* RECORDS FOR THE TASK
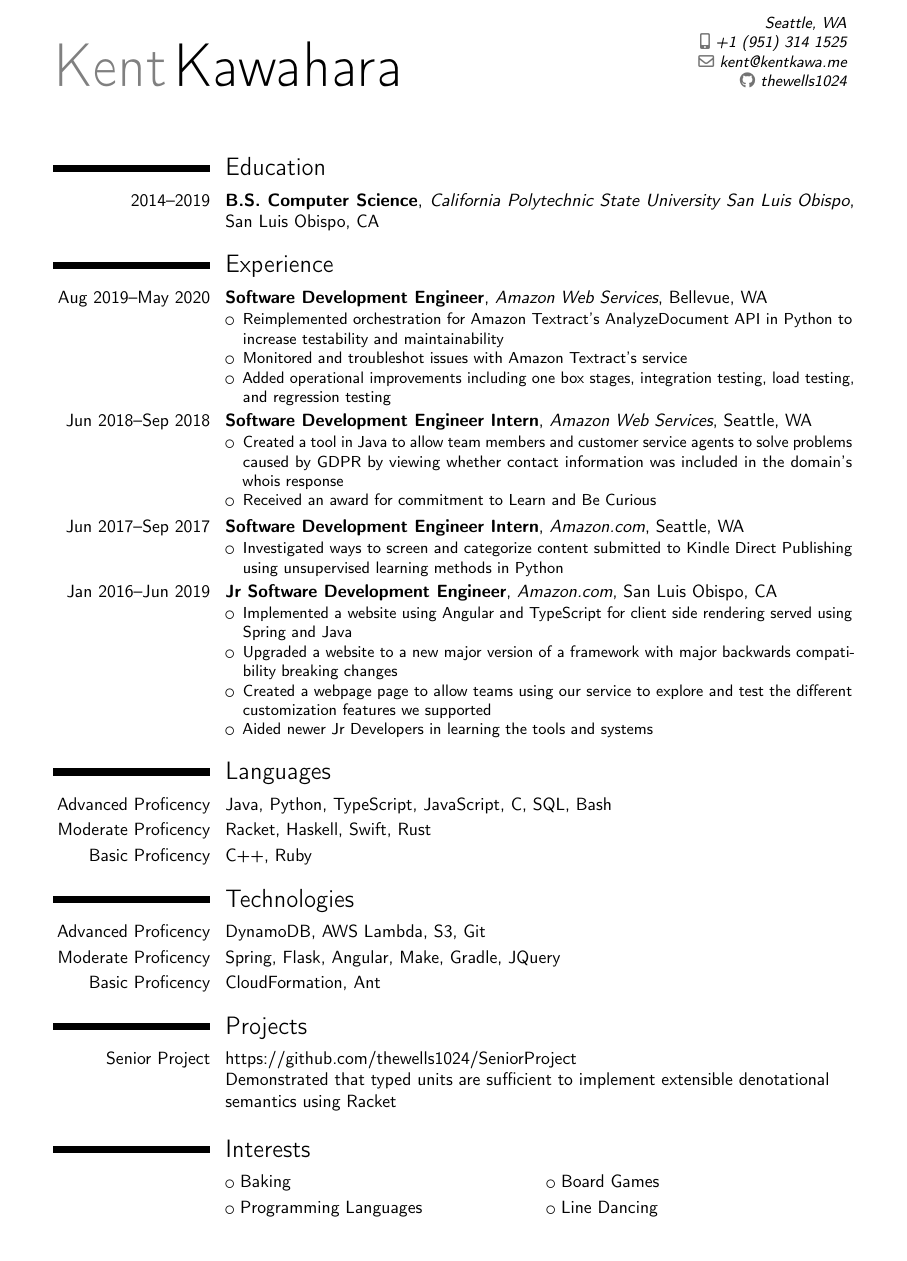
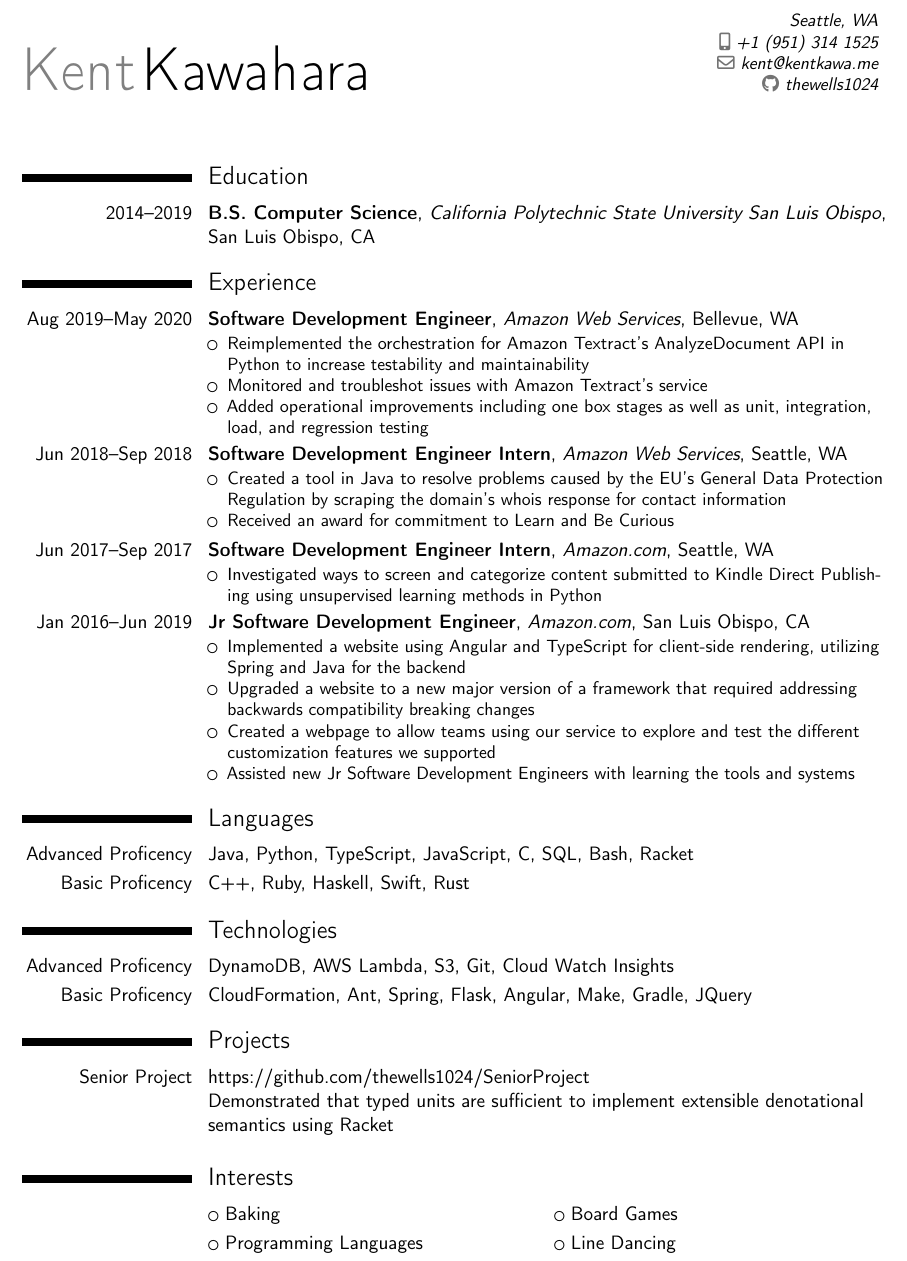
Before and after one commit to thewells1024/resume, a LaTeX CV (resume.tex): part of the page, cut so that both start at the same text. Compiled offline with pdfLaTeX.

Commit message:
Update resume

```diff
--- a/resume.tex
+++ b/resume.tex
@@ -1,9 +1,10 @@
-\documentclass[10pt,a4paper,sans,final]{moderncv}
+\documentclass[11pt,a4paper,sans,final]{moderncv}
 
 \moderncvstyle{classic}
 \moderncvcolor{black}
 
-\usepackage[top=1in,bottom=1in,left=1in,right=1in]{geometry}
+\usepackage[top=.75in,bottom=.75in,left=.75in,right=.75in]{geometry}
+\usepackage{ragged2e}
 \recomputelengths
 
 \newcommand{\project}[3]{
@@ -24,6 +25,7 @@
 
 \begin{document}
 \makecvtitle
+\begin{FlushLeft}
     \section{Education}
     \cventry{2014--2019}
         {B.S. Computer Science}
@@ -40,9 +42,9 @@
         {}
         {
             \begin{itemize}
-            \item Reimplemented orchestration for Amazon Textract's AnalyzeDocument API in Python to increase testability and maintainability
+                \item Reimplemented the orchestration for Amazon Textract's AnalyzeDocument API in Python to increase testability and maintainability
                 \item Monitored and troubleshot issues with Amazon Textract's service
-            \item Added operational improvements including one box stages, integration testing, load testing, and regression testing
+                \item Added operational improvements including one box stages as well as unit, integration, load, and regression testing
             \end{itemize}
         }
     \cventry{Jun 2018--Sep 2018}
@@ -52,7 +54,7 @@
         {}
         {
             \begin{itemize}
-            \item Created a tool in Java to allow team members and customer service agents to solve problems caused by GDPR by viewing whether contact information was included in the domain's whois response
+                \item Created a tool in Java to resolve problems caused by the EU's General Data Protection Regulation by scraping the domain's whois response for contact information
                 \item Received an award for commitment to Learn and Be Curious
             \end{itemize}
         }
@@ -73,22 +75,20 @@
         {}
         {
             \begin{itemize}
-            \item Implemented a website using Angular and TypeScript for client side rendering served using Spring and Java
-            \item Upgraded a website to a new major version of a framework with major backwards compatibility breaking changes
-            \item Created a webpage page to allow teams using our service to explore and test the different customization features we supported
-            \item Aided newer Jr Developers in learning the tools and systems
+                \item Implemented a website using Angular and TypeScript for client-side rendering, utilizing Spring and Java for the backend
+                \item Upgraded a website to a new major version of a framework that required addressing backwards compatibility breaking changes
+                \item Created a webpage to allow teams using our service to explore and test the different customization features we supported
+                \item Assisted new Jr Software Development Engineers with learning the tools and systems
             \end{itemize}
         }
 
     \section{Languages}
-\cvitem{Advanced Proficency}{Java, Python, TypeScript, JavaScript, C, SQL, Bash}
-\cvitem{Moderate Proficency}{Racket, Haskell, Swift, Rust}
-\cvitem{Basic Proficency}{C++, Ruby}
+    \cvitem{Advanced Proficency}{Java, Python, TypeScript, JavaScript, C, SQL, Bash, Racket}
+    \cvitem{Basic Proficency}{C++, Ruby, Haskell, Swift, Rust}
 
     \section{Technologies}
-\cvitem{Advanced Proficency}{DynamoDB, AWS Lambda, S3, Git}
-\cvitem{Moderate Proficency}{Spring, Flask, Angular,  Make, Gradle, JQuery}
-\cvitem{Basic Proficency}{CloudFormation, Ant}
+    \cvitem{Advanced Proficency}{DynamoDB, AWS Lambda, S3, Git, Cloud Watch Insights}
+    \cvitem{Basic Proficency}{CloudFormation, Ant, Spring, Flask, Angular,  Make, Gradle, JQuery}
 
     \section{Projects}
     \project{Senior Project}
@@ -100,4 +100,5 @@
     \section{Interests}
     \cvlistdoubleitem{Baking}{Board Games}
     \cvlistdoubleitem{Programming Languages}{Line Dancing}
+\end{FlushLeft}
 \end{document}
```
Lines whose indentation alone changed are shown as unchanged.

* TASK TO COMPLETE
Please state how many lines of the records hold the word "section", and write nothing but that number.

* COMPLETED TASK
5